The title is based on The Men Behind the Wire, a song written and composed by Paddy McGuigan of the Barleycorn Irish folk group in the wake of Operation Demetrius, a 1971 British Army operation in Northern Ireland. It involved the mass arrest and imprisonment without trial of individuals suspected of involvement with the Irish Republican Army.
The brutal manner in which the arrests were made and the prolonged abuse of the imprisoned arrestees sparked mass protests and a steep increase in sectarian violence throughout Northern Ireland.
To supporters of Irish nationalism in Northern Ireland and around the world, the suffering internees became martyrs to the cause of freedom. And over time it became apparent that Operation Demetrius had backfired and had hardened opposition to British rule.
You can hear Paddy McGuigan’s ballad by clicking on this picture:
As the pre-trial detention and sadistic treatment of the January 6 Capitol Hill protesters continues, one wonders if those in authority are aware of Operation Demetrius’ disastrously counterproductive outcome.
I’m not saying that we are in a Northern Ireland-style civil war or that the detainees have achieved political martyr status. But we are a bitterly divided country with far too many of our citizens consumed by smoldering rage and resentment. Unless cooler heads prevail, what happened at the Capitol on January 6, 2021 could turn out to be a mere preamble to a far more disastrous and widespread conflict.

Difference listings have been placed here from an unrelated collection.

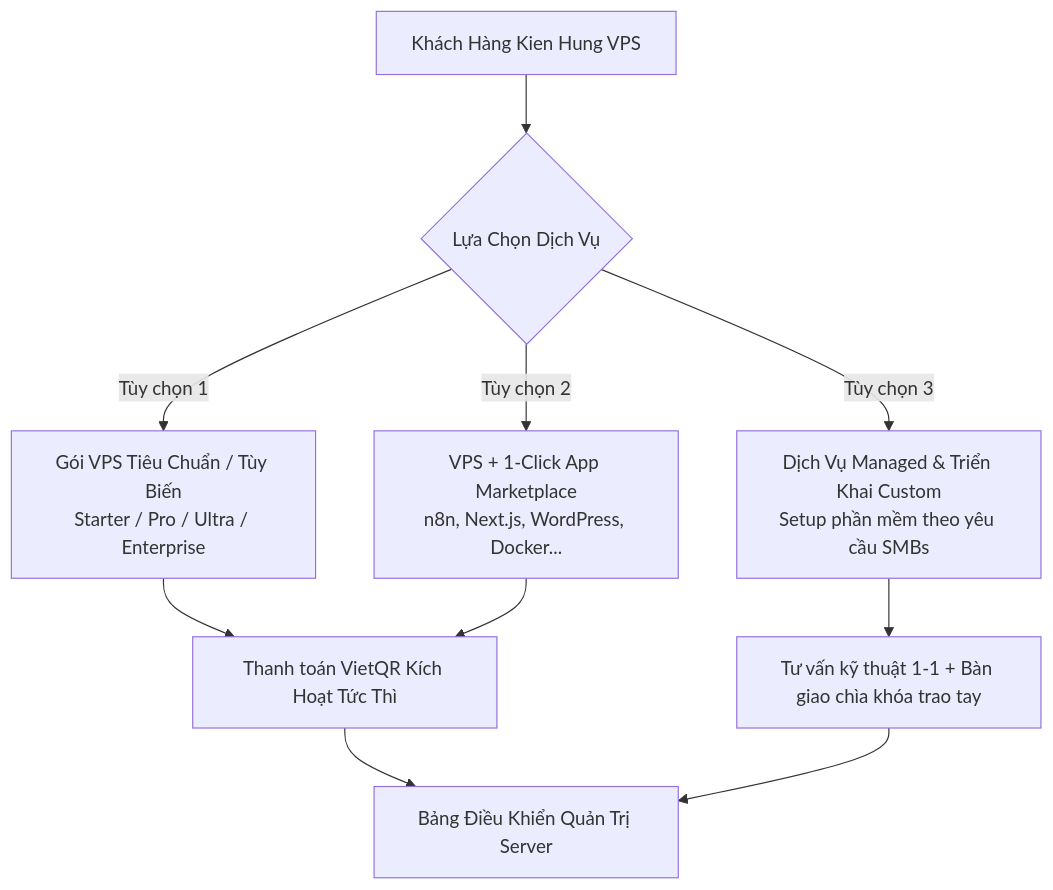
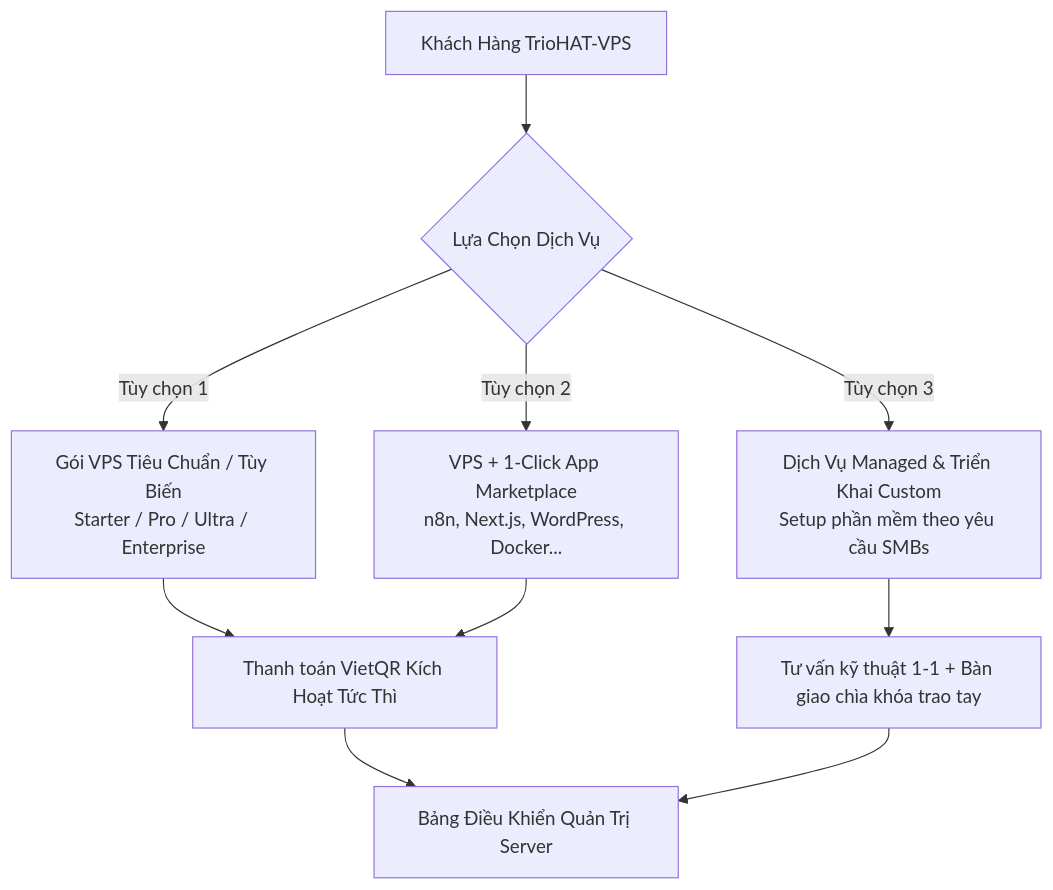
One commit to TrioHAT-Solutions/kienhung-vps changed the diagram in docs/01_PROJECT_OVERVIEW.md. Above: the diagram before and after it, drawn with Mermaid. The commit also changed other lines of this file and 64 other files, not shown here.

````diff
--- a/docs/01_PROJECT_OVERVIEW.md
+++ b/docs/01_PROJECT_OVERVIEW.md
@@ -68,14 +68,14 @@
 ```mermaid
 graph TD
-    A[Khách Hàng Kien Hung VPS] --> B{Lựa Chọn Dịch Vụ}
+    A[Khách Hàng TrioHAT-VPS] --> B{Lựa Chọn Dịch Vụ}
     B -->|Tùy chọn 1| C[Gói VPS Tiêu Chuẩn / Tùy Biến<br>Starter / Pro / Ultra / Enterprise]
     B -->|Tùy chọn 2| D[VPS + 1-Click App Marketplace<br>n8n, Next.js, WordPress, Docker...]
     B -->|Tùy chọn 3| E[Dịch Vụ Managed & Triển Khai Custom<br>Setup phần mềm theo yêu cầu SMBs]
     
     C --> F[Thanh toán VietQR Kích Hoạt Tức Thì]
     D --> F
     E --> G[Tư vấn kỹ thuật 1-1 + Bàn giao chìa khóa trao tay]
     
     F --> H[Bảng Điều Khiển Quản Trị Server]
     G --> H
 ```
````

And the mindless and depraved mistreatment of those pre-trial detainees at the D.C. Jail only exacerbates this precarious situation and risks inciting violent retribution.
In short, the goons at the D.C. Jail and those who have given them the power and license to mistreat the detainees are playing with fire.